Video or a realtime visual/audio forum would be necessary for the collaboration to create the choreography, find a method of teaching the choreography, and uploading the finished project in video format to be shared with the class.

What tool to use:

Synchronous (from Cool Tools) – Videoconferencing: meet students with webcams and audio &
Bb Elluminate (webcam, chat, whiteboard, recording)

Asynchronous – continuous uploading modified videos to Facebook, Vimeo, YouTube until choreograph is finished

On page 57 of our text the section Group-Oriented Work and Student Presentation helped to outline ways to make this happen.

Another objective is discussions of lecture or readings.

I feel that blogging (posting and commenting) on learned information gives students time to really ponder and can develop more student led learning (Asynchronous).

Social networking that can be used for education (Free )
Twitter (short messages, can create lists and tags, also called “microblogging”)
Facebook (create updates, can form classes with groups and apps)

I also feel that synchronous discussion can give students a better sense of community. It also enables them to be present in the moment and develop

Communicating in real time (all Free )
* Videoconferencing: meet students with webcams and audio
o Bb Elluminate (webcam, chat, whiteboard, recording)
o Tokbox
o CCCConfer (Elluminate for community college instructors)
o Vyew (free conferencing for up to 20 participants)
* Chat and conversation: instant or near-instant communication
o Yahoo (or AOL) Instant Messenger
o Gchat/Google Talk (can use Google Talkback Badge on a site to show status)
o Skype (voice conversation and instant messaging)

I really need to work on the pdfs Pedigogical Design and Design Elements to get a focus on the development of my Dance History Online course.


“Week 2″

Since I am a recent  MFA in Dance graduate, completing the Beginner’s Questionnaire was a balance between the courses I have taught and have been a teaching associate (assistant) with the courses that I participated in as a graduate student. I am more of a presentational instructor especially with the consideration of the subject of dance. However, when looking beyond the physical dance technique class there are the dance academic courses like Dance History, Critical Issues in Dance, Laban Movement Analysis, Dance Kinesiology, Musical Resources for Dance, Dance Pedagogy and even, Choreography that have or could be taught online. I would like to have a combination of lecture, individual input, collaborative discussion as well as small group projects.

In terms of getting started, I feel that I am right where I should be. I am taking one week at a time. I have a high inquisitory interest in the development of a pedagogically sound online course for dance history, along with the feeling of swimming in an ocean of possibilities of how to achieve this goal.


Week 1 Online Teaching Course

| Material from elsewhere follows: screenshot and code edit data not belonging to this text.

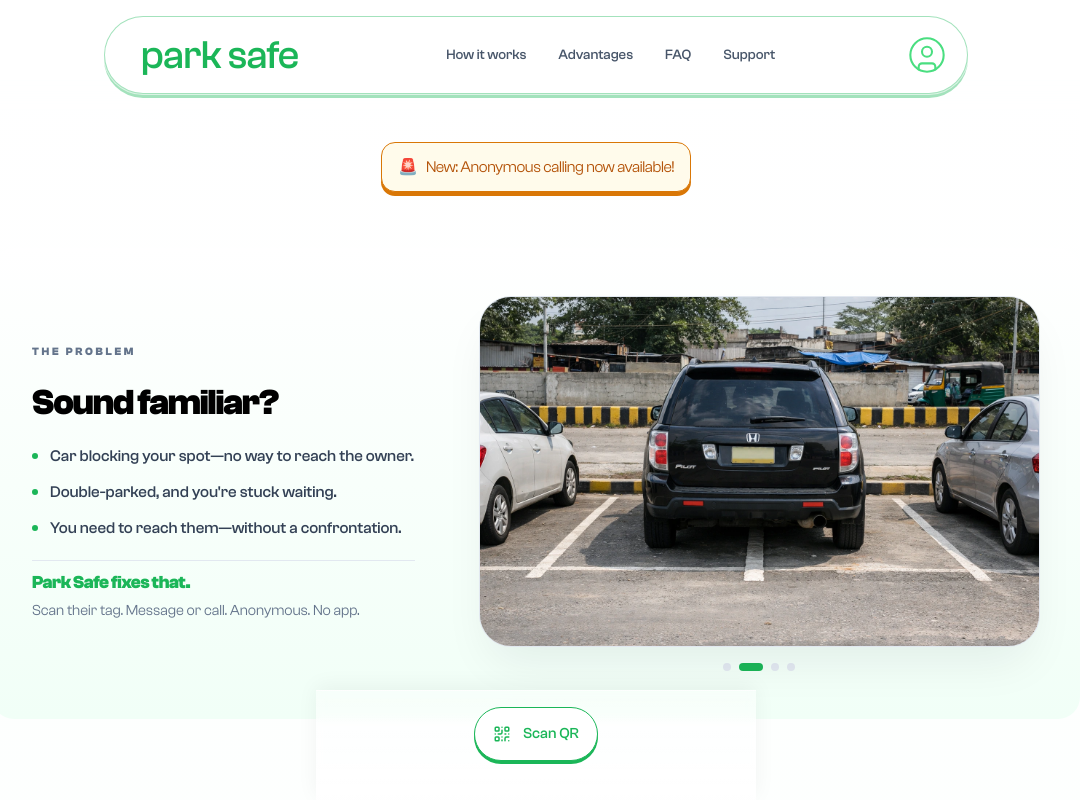
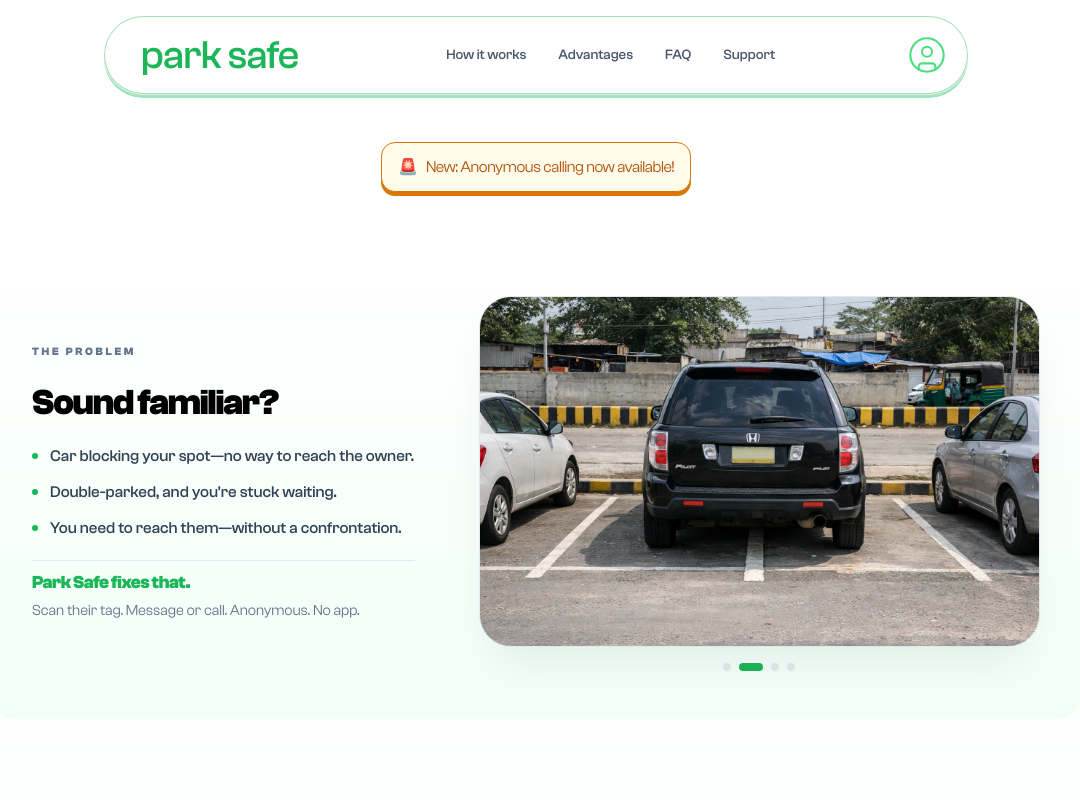
Before and after one commit to tribly-tech/park-safe, a Next.js app: page / in a window 1280 px wide. Shown: the top 800 px of the page, without its empty margins (104-1184 px from the left). Built offline with nearby package versions, Linux system fonts and the light colour scheme; no server answers.

Commit message:
Refactor QR button visibility: hide on all viewports instead of just desktop

```diff
--- a/src/app/page.tsx
+++ b/src/app/page.tsx
@@ -839,8 +839,8 @@
         </div>
       </footer>
 
-      {/* Floating Scan QR Button - desktop only (hidden on mobile) */}
-      <div className="fixed bottom-0 left-1/2 -translate-x-1/2 hidden md:flex backdrop-blur-[5px] bg-gradient-to-t from-white/80 via-white/60 to-white/40 h-[110px] w-full max-w-[440px] items-start justify-center pt-4 z-50 border-t border-white/30 shadow-[0_-4px_20px_rgba(0,0,0,0.05)] pb-safe">
+      {/* Floating Scan QR Button - hidden on all viewports */}
+      <div className="hidden fixed bottom-0 left-1/2 -translate-x-1/2 backdrop-blur-[5px] bg-gradient-to-t from-white/80 via-white/60 to-white/40 h-[110px] w-full max-w-[440px] items-start justify-center pt-4 z-50 border-t border-white/30 shadow-[0_-4px_20px_rgba(0,0,0,0.05)] pb-safe">
         <button
           onClick={handleOpenScanner}
           className="bg-white border-[#1bb658] border-[0.75px] flex gap-3 h-[54px] items-center justify-center px-[18px] py-3 rounded-[74.25px] shadow-[0px_3px_0px_0px_#1bb658] hover:shadow-[0px_5px_0px_0px_#1bb658] hover:-translate-y-0.5 active:shadow-[0px_2px_0px_0px_#1bb658] active:translate-y-0.5 transition-all duration-200"
```
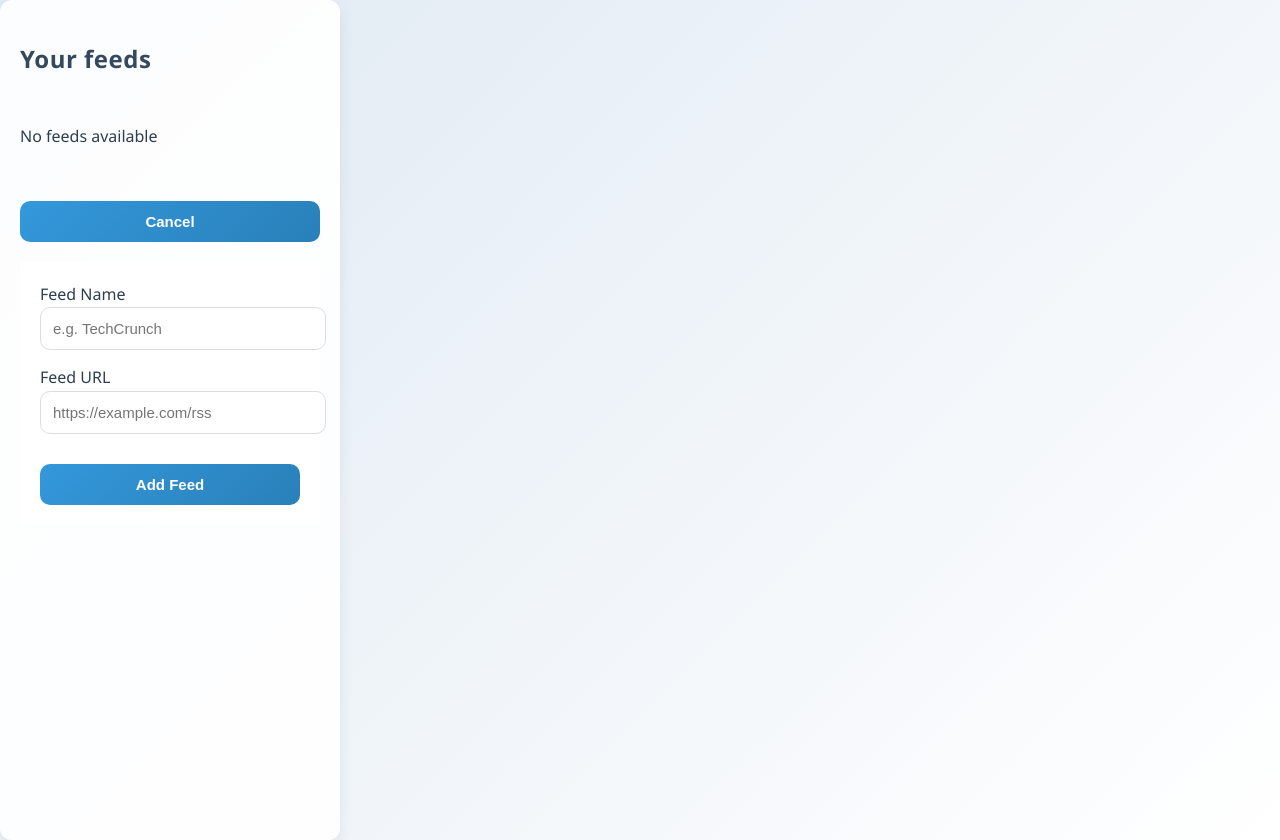
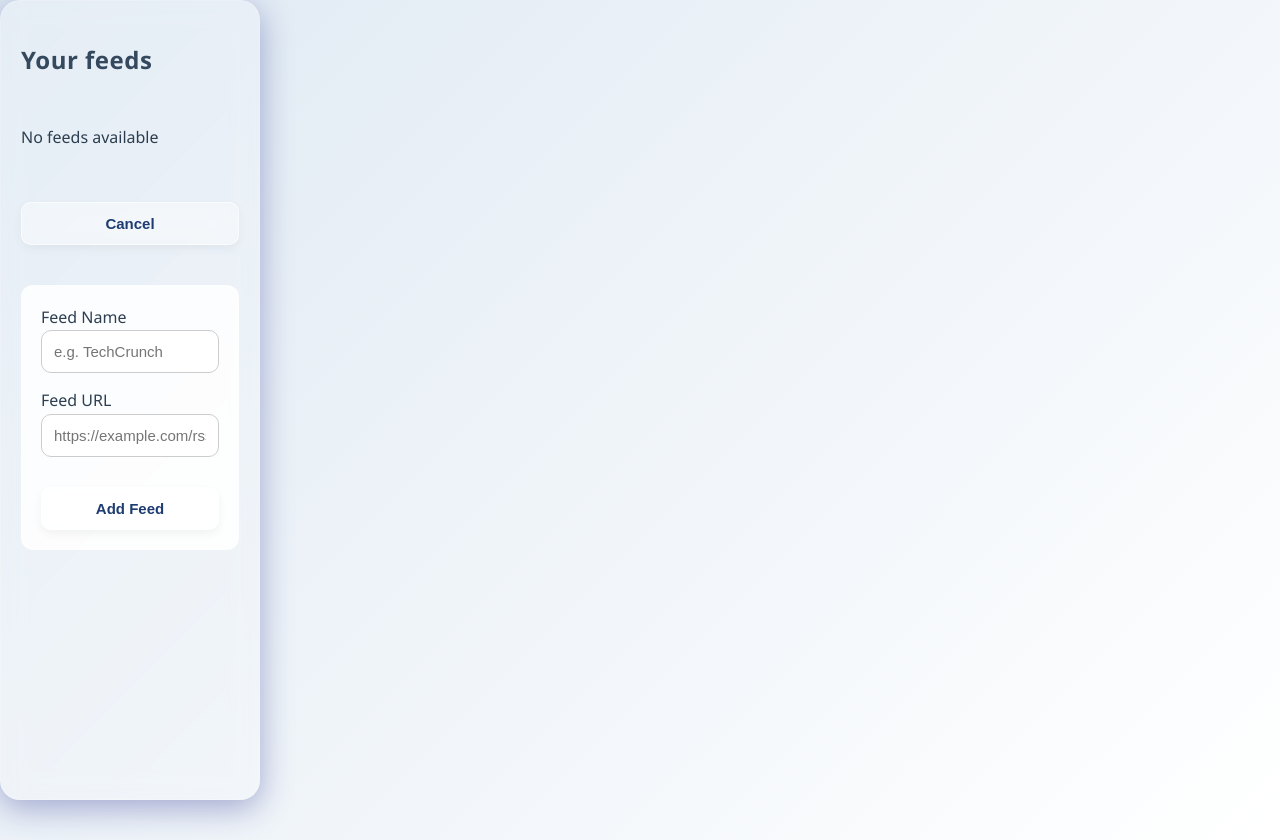
Before and after one commit to unalkyouie/rss-reader-web, a React (Vite) app: page / in a window 1280 px wide. Both pictures are taken after a click on the button "Add new feed". Built offline with nearby package versions, Linux system fonts and the light colour scheme.

Commit message:
style: update styles

```diff
--- a/src/styles/main.css
+++ b/src/styles/main.css
@@ -20,10 +20,11 @@ h3 {
 
 /*  Sidebar */
 .sidebar {
-  background: rgba(255, 255, 255, 0.9);
+  backdrop-filter: blur(12px);
+  background: rgba(255, 255, 255, 0.2);
   padding: 20px;
-  border-radius: 12px;
-  box-shadow: 0 6px 16px rgba(0, 0, 0, 0.07);
+  border-radius: 20px;
+  box-shadow: 0 8px 32px rgba(31, 38, 135, 0.37);
   display: flex;
   flex-direction: column;
   gap: 20px;
@@ -31,15 +32,20 @@ h3 {
   position: fixed;
   top: 0;
   left: 0;
-  width: 300px;
+  width: 260px;
   overflow-y: auto;
   z-index: 1;
+  border: 1px solid rgba(255, 255, 255, 0.18);
+  box-sizing: border-box;
 }
 
 /*  Feed Form */
 .feed-form {
-  background: white;
+  background: rgba(255, 255, 255, 0.85);
   padding: 20px;
+  border-radius: 12px;
+  width: 100%;
+  box-sizing: border-box;
 }
 
 /* Inputs */
@@ -49,9 +55,11 @@ input[type='url'] {
   padding: 12px;
   font-size: 15px;
   border-radius: 10px;
-  border: 1px solid #ddd;
+  border: 1px solid #ccc;
   margin-bottom: 15px;
   transition: border-color 0.3s ease;
+  background-color: rgba(255, 255, 255, 0.9);
+  box-sizing: border-box;
 }
 
 input:focus {
@@ -60,11 +68,12 @@ input:focus {
 }
 
 /* Button */
-button {
+button,
+.toggle-form-btn {
   padding: 12px 20px;
-  background: linear-gradient(135deg, #3498db, #2980b9);
-  color: white;
-  border: none;
+  background: rgba(255, 255, 255, 0.3);
+  color: #1e3c72;
+  border: 1px solid rgba(255, 255, 255, 0.6);
   font-size: 15px;
   font-weight: bold;
   border-radius: 10px;
@@ -72,10 +81,13 @@ button {
   transition: all 0.3s ease;
   width: 100%;
   margin-top: 15px;
+  backdrop-filter: blur(10px);
+  box-shadow: 0 4px 10px rgba(0, 0, 0, 0.05);
 }
 
-button:hover {
-  background: linear-gradient(135deg, #2980b9, #2471a3);
+button:hover,
+.toggle-form-btn:hover {
+  background: rgba(255, 255, 255, 0.5);
 }
 
 button:disabled {
@@ -83,21 +95,25 @@ button:disabled {
   cursor: not-allowed;
 }
 
-/*  Feed List */
+/* Feed List */
 .feed-list {
-  list-style-type: none;
+  list-style: none;
   padding: 0;
   margin: 0;
+  width: 100%;
+  box-sizing: border-box;
 }
 
 .feed-item {
-  padding: 12px;
+  padding: 8px 12px;
   border-radius: 8px;
-  font-size: 16px;
-  background-color: #f7f7f7;
-  margin-bottom: 8px;
+  font-size: 15px;
+  background-color: rgba(255, 255, 255, 0.85);
+  margin-bottom: 6px;
   transition: background-color 0.3s ease;
   cursor: pointer;
+  border: 1px solid #ddd;
+  box-sizing: border-box;
 }
 
 .feed-item:hover {
@@ -105,15 +121,15 @@ button:disabled {
 }
 
 .feed-item.selected {
-  background-color: #e0f7fa;
+  background-color: #d0f0f4;
   font-weight: bold;
 }
 
 /* Layout */
 .layout {
   display: flex;
-  gap: 20px;
-  margin-left: 320px;
+  gap: 60px;
+  margin-left: 280px;
   margin-top: 20px;
 }
 
@@ -125,12 +141,12 @@ button:disabled {
 .articles-grid {
   display: grid;
   grid-template-columns: repeat(auto-fill, minmax(280px, 1fr));
-  gap: 24px;
+  gap: 40px;
   margin-top: 30px;
 }
 
 .article-item {
-  background: #ffffff;
+  background: rgba(255, 255, 255, 0.95);
   padding: 20px;
   border-radius: 12px;
   box-shadow: 0 4px 14px rgba(0, 0, 0, 0.05);
@@ -163,23 +179,37 @@ button:disabled {
   color: #1e3c72;
 }
 
-/* Article Details  */
-.article-detail {
+/* Article Details */
+.article-details {
   background: white;
-  padding: 30px;
+  max-width: 800px;
+  margin: 40px auto;
+  padding: 40px 30px;
   border-radius: 12px;
-  box-shadow: 0 4px 20px rgba(0, 0, 0, 0.06);
-  margin-top: 30px;
+  box-shadow: 0 8px 24px rgba(0, 0, 0, 0.08);
+  font-size: 18px;
+  line-height: 1.75;
+  color: #2c3e50;
+  background-image: linear-gradient(to bottom, #fff, #f9f9f9);
 }
 
-.article-detail a {
-  display: inline-block;
-  margin-top: 10px;
-  color: #3498db;
-  font-weight: 500;
+.article-details h1 {
+  font-size: 32px;
+  margin-bottom: 20px;
+  text-align: center;
 }
 
-/*  Error Messages */
+.article-details p {
+  margin-bottom: 20px;
+}
+
+.article-details a {
+  color: #1e3c72;
+  text-decoration: underline;
+  font-weight: bold;
+}
+
+/* Error Messages */
 .error {
   color: #c0392b;
   background: #ffe2e2;
@@ -190,7 +220,7 @@ button:disabled {
   font-weight: 500;
 }
 
-/*  Responsive */
+/* Responsive */
 @media (max-width: 768px) {
   .layout {
     flex-direction: column;
@@ -207,3 +237,22 @@ button:disabled {
     grid-template-columns: 1fr;
   }
 }
+
+/* Collapsible form */
+.collapsible-form {
+  overflow: hidden;
+  max-height: 0;
+  opacity: 0;
+  transform: translateY(-10px);
+  transition:
+    max-height 0.4s ease,
+    opacity 0.4s ease,
+    transform 0.4s ease;
+}
+
+.collapsible-form.open {
+  max-height: 500px;
+  opacity: 1;
+  transform: translateY(0);
+  margin-top: 20px;
+}
```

This is Renee from Lake Forest. I am currently teaching at MiraCosta College.
Two aspects of this week’s reading I found most interesting:

1. “Surprisingly, ‘people-oriented’ people make the best online instructors”(17)

I believe truly caring pedagogy can be transmitted through any medium. However, knowledge of the medium, in this case through technology, is vital for the creativity in the delivering of materials, as well as excellent written, audio and video communication skills.

2. I am highly interested in developing “tasks and exercises that emphasize student collaboration” online.(13)

My experience when I participated in a Business Management Course was that I did not engage in collaboration. I also chose limited online interaction with the instructor. As an instructor of Dance, I am highly engaged with my students and I expect them to be continually engaged and present during class. How to I obtain online engagement?